Anthem Alumni: Conner Salter

Surviving College

I thought I knew everything when I left for my first year of college. I’d visited the university campus for three weeks a year before, so I knew the basic layout and where to go for whatever I needed. I’d taken community college classes throughout high school, so I figured I knew what classes would be like. Of course, it turned out I wasn’t nearly as prepared as I thought. I faced many challenges my first year of college, here are three things I learned that will help you survive the biggest ones.

First, learn to live and get along with strange people. My chosen college, Taylor University, is in Indiana so I lived in a dormitory with two roommates. I knew one roommate from my three-week visit, the other guy I had never met before and didn’t have much in common with. We didn’t hate or kill each other, but it was definitely awkward sometimes.

Even if you’re used to sharing a bedroom and get roommates you mesh perfectly with, you’ll still have to decide all the little things that come with living in a college dorm. Things you’ve never had to deal with before like “Can I bring my girlfriends/boyfriend over? If so, can we get some alone time or does the door have to stay open?” Sometimes, you’ll disagree about how things should go, and you need to know how to deal with conflict while still living in peace with everyone (Romans 12:18).

If it’s possible, do what I did and take some time off between high school and college to go on some kind of trip. It can be an extended missions trip, it can be an out-of-state summer job, something that forces you to leave home and live with new people.
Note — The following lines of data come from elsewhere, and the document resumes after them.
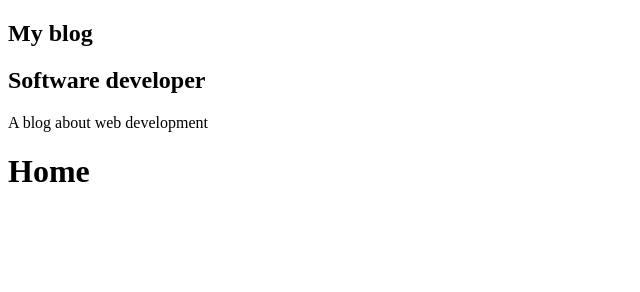
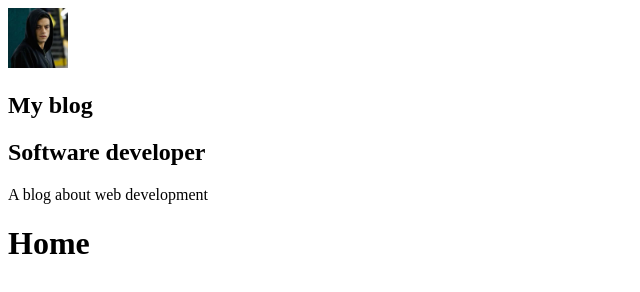
Before and after one commit to renangabriel27/gatsby-starter, a Gatsby site: page / in a window 1280 px wide. Shown: the whole page, without its empty margins (0-640 px from the left). Built offline with nearby package versions, Linux system fonts and the light colour scheme; Gatsby itself is replaced by a stand-in of ours.

```diff
--- a/gatsby-config.js
+++ b/gatsby-config.js
@@ -6,6 +6,7 @@
     author: `@myblog`,
   },
   plugins: [
+    `gatsby-plugin-styled-components`,
     `gatsby-plugin-react-helmet`,
     {
       resolve: `gatsby-source-filesystem`,
--- a/package.json
+++ b/package.json
@@ -11,12 +11,14 @@
     "gatsby-plugin-offline": "^3.2.22",
     "gatsby-plugin-react-helmet": "^3.3.10",
     "gatsby-plugin-sharp": "^2.6.25",
+    "gatsby-plugin-styled-components": "^3.3.10",
     "gatsby-source-filesystem": "^2.3.24",
     "gatsby-transformer-sharp": "^2.5.12",
     "prop-types": "^15.7.2",
     "react": "^16.12.0",
     "react-dom": "^16.12.0",
-    "react-helmet": "^6.1.0"
+    "react-helmet": "^6.1.0",
+    "styled-components": "^5.1.1"
   },
   "devDependencies": {
     "prettier": "2.0.5"
--- /dev/null
+++ b/src/components/Avatar/index.js
@@ -0,0 +1,23 @@
+import React from 'react'
+import { useStaticQuery, graphql } from 'gatsby'
+import Img from 'gatsby-image'
+
+const Avatar = () => {
+  const { avatarImage } = useStaticQuery(
+    graphql`
+      query {
+        avatarImage: file(relativePath: { eq: "profile-photo.jpg" }) {
+          childImageSharp {
+            fixed(width: 60, height: 60) {
+              ...GatsbyImageSharpFixed
+            }
+          }
+        }
+      }
+    `
+  )
+
+  return <Img fixed={avatarImage.childImageSharp.fixed} />
+}
+
+export default Avatar
--- a/src/components/Profile/index.js
+++ b/src/components/Profile/index.js
@@ -1,5 +1,6 @@
 import React from 'react'
 import { useStaticQuery, graphql } from 'gatsby'
+import Avatar from '../Avatar'
 
 const Profile = () => {
   const {
@@ -20,6 +21,7 @@
 
   return (
     <div className="Profile-wrapper">
+      <Avatar />
       <h1>{title}</h1>
       <h2>{position}</h2>
       <p>{description}</p>
```
Also changed, not shown: src/images/profile-photo.jpg (added), 1 other file.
You’ll learn how to get along by necessity and be miles ahead of many incoming college students.

Second, balance your friends and grades. Lots of people talk about living the party lifestyle in college, focusing more on having fun and on social relationships than on classwork. I have the opposite problem. My first semester I barely went to any events, got most of my assignments done two weeks in advance, started my freelance writing career and somehow found time to start a weekly blog. On paper I accomplished a lot, but I barely spent any time relaxing or building relationships. By the end of my second semester, I was seeing just how unhealthy it is to be that isolated.

I spoke to a classmate about this, and he mentioned Charles E. Hummels’ essay “Tyranny of the Urgent” ( In life, my friend explained, there are urgent things (answer an email, finish an assignment) and important things (spend time with friends, study a good book). Don’t let the urgent things consume your time for important things, my classmate advised. Don’t be lazy, but make time for the important things and remember that it’s just as vital sometimes to hang out with friends as it is to achieve good grades.

After all, as another friend recently told me, you won’t remember the homework you did in college. You’ll remember the friendships.

Third, hold tight to your relationship with God. I’m fortunate to be attending a private Christian college – with chapel services three times a week, students who are required to take Bible classes, and professors who are perfectly comfortable praying before classes. Even so, it was easy to just do all the right things and not get the spiritual advice and growth I needed.

As college students you enter the phase where you’re really responsible for your own spiritual growth, Mom and Dad aren’t around to ask how you’re doing. So find ways to deliberately stay close to God. Take time to read Scripture every day, find a Bible study group, and look for someone a little more spiritually mature to meet with and advise you. Spiritual mentors are worth their weight in platinum.

I hope these thoughts help you prepare for college, and you have a blessed time in it. As Paul exhorted his fellow believers, “Now may the Lord of peace himself give you peace at all times and in every way. The Lord be with you all.” (2 Thessalonians 3:16) (NIV).


by Conner Salter